Now, the game starts with three creep rounds before proceeding to the random PvP (Player vs. Player) up until the 10th (which is a creep round). Then after that, creep waves happen every 5 rounds. Do note, creep rounds do not count towards your streak bonus nor does it give an extra gold when you win. However, if you lose, you’ll will get damaged. So, it’s possible to lose the game entirely from getting rekt by creeps or as we call it “death by creeps”.
What makes Dota Auto Chess so Addictive
With all of the basic and complicated stuff out of the way, it now begs the question — “Why has Auto Chess become such a hit?”. Well, for starters, mixing all those “sauces” we mentioned earlier results into quite a deep and complex pie. The main reason Auto Chess draws you in and implants that “one more game, I promise” mentality is that every game is different or every game can be different. You’ll feel like you’re traversing one of those procedurally generated dungeons. Not to mention, you’ll also, almost always, get that “I can do better next game!” feeling.
There is always something to discover, something to uncover in every game. It’s that feeling of mixing together different combinations and synergies that make you want to keep on playing and keep on learning. Even more so, when you start to master the basics of the game. There are a lot of things to consider stuff like — will you do an early game build then change it midway, are you going to make yourself purposely lose to earn money then make a comeback later, will you let the game decide what you’ll build or will you try hard to find the pieces you want.
It’s that craving of uncovering the best combinations or even mixing two synergies you never thought possible that makes you come back for more. The thrill of creating your own imba combination is what makes Dota Auto Chess such a satisfying experience.
The Future of Auto Chess
Without a doubt, Auto Chess is a fast-paced game, though that is quite ironic since it’s based on a game that is known for taking it slow and planning your moves well. Maybe that’s another reason why it draws you in, the irony of slow-paced chess and fast-paced thinking oddly fits together. Yet that’s also the reason why it’s perfect as an Esports title. That’s not far from happening either, as Auto Chess tournaments are already taking place and prominent names in Esports are starting to take notice.

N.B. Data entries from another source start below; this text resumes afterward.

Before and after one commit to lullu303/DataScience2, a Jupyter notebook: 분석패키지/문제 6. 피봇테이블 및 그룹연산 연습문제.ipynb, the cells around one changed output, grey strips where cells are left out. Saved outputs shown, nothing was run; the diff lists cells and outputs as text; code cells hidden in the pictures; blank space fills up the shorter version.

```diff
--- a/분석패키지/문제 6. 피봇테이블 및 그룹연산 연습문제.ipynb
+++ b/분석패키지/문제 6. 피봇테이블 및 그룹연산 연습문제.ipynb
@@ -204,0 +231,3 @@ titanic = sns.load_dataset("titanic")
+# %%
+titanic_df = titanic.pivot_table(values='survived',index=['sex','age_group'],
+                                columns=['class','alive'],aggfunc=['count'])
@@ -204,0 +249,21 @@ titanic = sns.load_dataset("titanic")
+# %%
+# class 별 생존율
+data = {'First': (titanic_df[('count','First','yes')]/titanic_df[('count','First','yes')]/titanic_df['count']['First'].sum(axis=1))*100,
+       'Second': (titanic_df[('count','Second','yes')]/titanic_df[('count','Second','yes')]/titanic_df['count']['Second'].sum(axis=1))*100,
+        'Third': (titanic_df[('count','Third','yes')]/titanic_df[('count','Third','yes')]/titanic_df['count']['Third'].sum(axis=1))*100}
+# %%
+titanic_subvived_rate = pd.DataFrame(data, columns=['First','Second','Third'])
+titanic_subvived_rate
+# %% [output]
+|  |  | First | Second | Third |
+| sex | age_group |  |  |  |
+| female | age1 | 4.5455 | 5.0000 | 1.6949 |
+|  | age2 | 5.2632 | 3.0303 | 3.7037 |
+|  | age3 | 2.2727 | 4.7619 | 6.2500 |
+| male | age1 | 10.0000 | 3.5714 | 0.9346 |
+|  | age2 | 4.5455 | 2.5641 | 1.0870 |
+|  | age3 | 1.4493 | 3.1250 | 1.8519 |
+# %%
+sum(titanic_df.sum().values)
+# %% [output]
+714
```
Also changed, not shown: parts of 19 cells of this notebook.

Perhaps what’s more exciting though, is the potential of Auto Chess being an independent entity, much like how Dota 2 became separate from Warcraft. The notion of getting original heroes (different from the current Dota 2 roster), maps, content, and even gameplay changes is certainly something to look forward to. That may not be a far fetched dream either, as Auto Chess is slowly taking over Dota 2, not just in terms of fresh gameplay but even in terms of the number of players. About 40-50% of current online Dota 2 players in any given day are playing Auto Chess. That speaks volumes about its popularity.

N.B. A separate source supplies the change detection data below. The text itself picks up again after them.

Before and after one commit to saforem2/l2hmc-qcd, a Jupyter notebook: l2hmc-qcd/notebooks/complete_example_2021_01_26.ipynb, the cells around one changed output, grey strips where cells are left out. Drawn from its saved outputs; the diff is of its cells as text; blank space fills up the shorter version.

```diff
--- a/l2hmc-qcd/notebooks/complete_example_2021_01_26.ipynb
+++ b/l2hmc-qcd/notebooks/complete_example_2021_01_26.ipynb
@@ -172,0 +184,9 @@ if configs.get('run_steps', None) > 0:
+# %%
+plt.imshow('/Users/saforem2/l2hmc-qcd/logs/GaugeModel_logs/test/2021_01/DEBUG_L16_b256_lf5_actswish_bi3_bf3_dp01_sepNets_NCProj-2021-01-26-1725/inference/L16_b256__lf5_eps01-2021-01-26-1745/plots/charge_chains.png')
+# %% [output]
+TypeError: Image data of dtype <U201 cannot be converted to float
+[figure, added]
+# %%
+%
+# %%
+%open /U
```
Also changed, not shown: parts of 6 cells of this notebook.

Although we know that Dota Auto Chess isn’t for everybody, it won’t hurt to try it out. After all, it may very well be the next big custom map to grace the Dota Universe or quite frankly, the next Dota.